Tuesday, March 11, 2008

No Charges Against Spitzer, But Wingnut Calls For Resignation Or Impeachment

Republicans nationwide are calling for the resignation of New York Governor Eliot Spitzer [photo], following allegations of involvement with a high-priced prostitution ring. The story is generating international attention, even though no criminal charges have been laid.

And, according to the New York Times,
[New York State] Assemblyman James Tedisco, a Republican and the Assembly minority leader, said he would begin moving to have Mr. Spitzer impeached if the governor did not step down within 48 hours.
My, what double standards we keep.

When the offending party is an elephant, such as Arizona Congressman Rick Renzi, it doesn't matter whether he's been charged, indicted, arraigned, whatever ... We get explanations like this:
"There is a presumption of innocence in this country and it applies to congressmen. And Congressman Renzi is fully prepared to continue serving [sic] his [constitutents] while we fight for his rights in court. And there's plenty of rights to be fought for."
But when the offending party is a donkey, all that "presumption of innocence" stuff goes out the window. This is politics, after all; and post-democratic America, too; in other words: There are no rules. There is only power.

Larisa Alexandrovna has more at At-Largely. In "Remember the days when being linked to a straight, female, adult hooker was political suicide?" she mentions a few Republicans who have been caught doing much worse, but who have remained in office; she also mentions some of the sleaziest Republican sex scandals of recent times, all of which go way beyond this one.

Then, in "Spitzer's selective prosecution?", she looks at some of the disturbing indications that this case is personal and political rather than anything else.

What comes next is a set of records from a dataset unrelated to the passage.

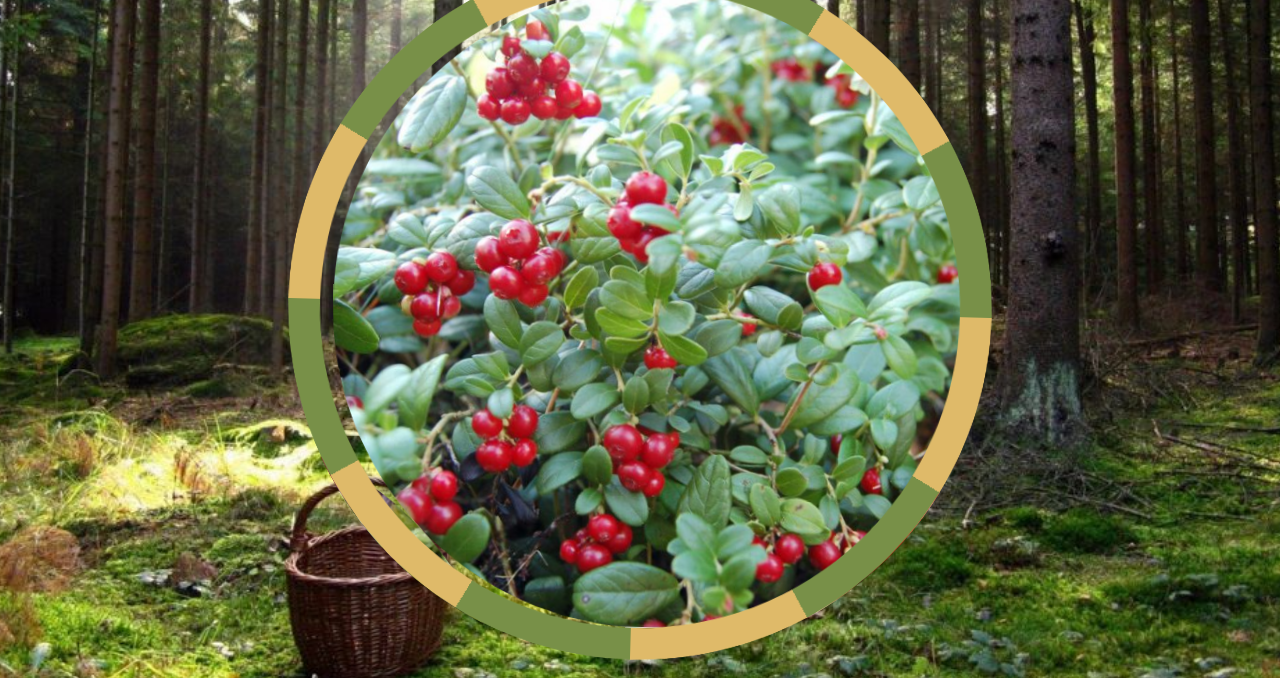
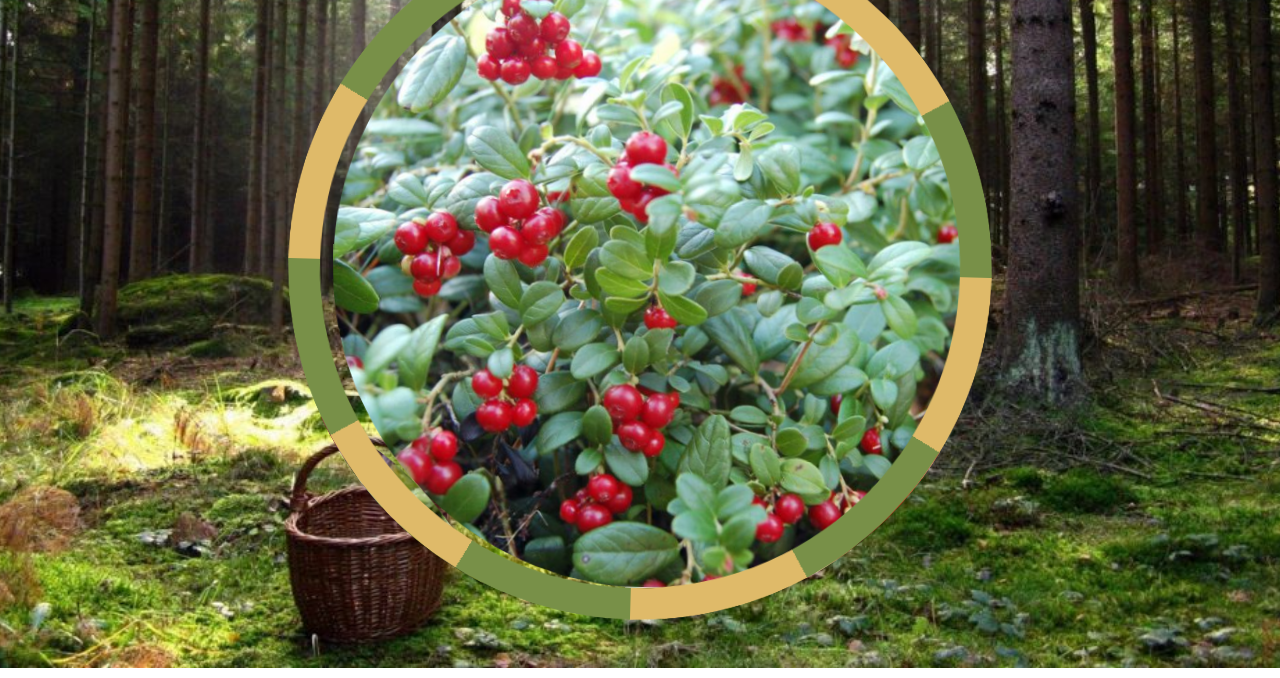
Before and after one commit to rahunak/circle-slider, a website built with webpack: page src/components/html/index.html in a window 1280 px wide. Shown: the top 678 px of the page. Built offline with nearby package versions, Linux system fonts and the light colour scheme.

Commit message:
second prod

```diff
--- a/package.json
+++ b/package.json
@@ -4,7 +4,7 @@
   "description": "",
   "main": "index.js",
   "scripts": {
-    "build": "SET NODE_ENV='production' && webpack",
+    "build": "webpack --mode production",
     "start": "webpack-dev-server",
     "prettier": "npx prettier --write .",
     "lint": "eslint --fix --ext .js ."
--- a/src/components/scss/main.scss
+++ b/src/components/scss/main.scss
@@ -5,7 +5,7 @@ $n : 4;
 display: flex;
 justify-content: center;
 align-items: center;
-height: 75vh;
+height: 65vh;
 }
 .title{
   position: absolute;
```
Also changed, not shown: dist/main.bundle.js.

Jane Hamsher asks some good questions at Fire Dog Lake, too. See "Some Questions About the Spitzer Incident".

As for me, I merely wish to express my confidence that this incident has nothing to do with the op/ed Spitzer published last month in the New York Times, in which he exposed the fact that the Bush administration had used its power to protect predatory mortgage lenders, over the objection of all 50 state Attorneys General.

I am also confident that it has nothing to do with any of the anti-corruption work he has done on behalf of the people of his state.

How can I be so confident? Because ruining somebody because of a truth he'd told -- or because of good work he had done -- would be dishonest.

That's why.

Now, if he had done something really trivial -- started a war of aggression, or several of them -- and an opposition politician had called for his resignation with the threat of impeachment, I might be singing a different tune. I might say "Aw, come on! This is meaningless; it's all political; they just don't like his attitude."

And then I could be the perfect wingnut.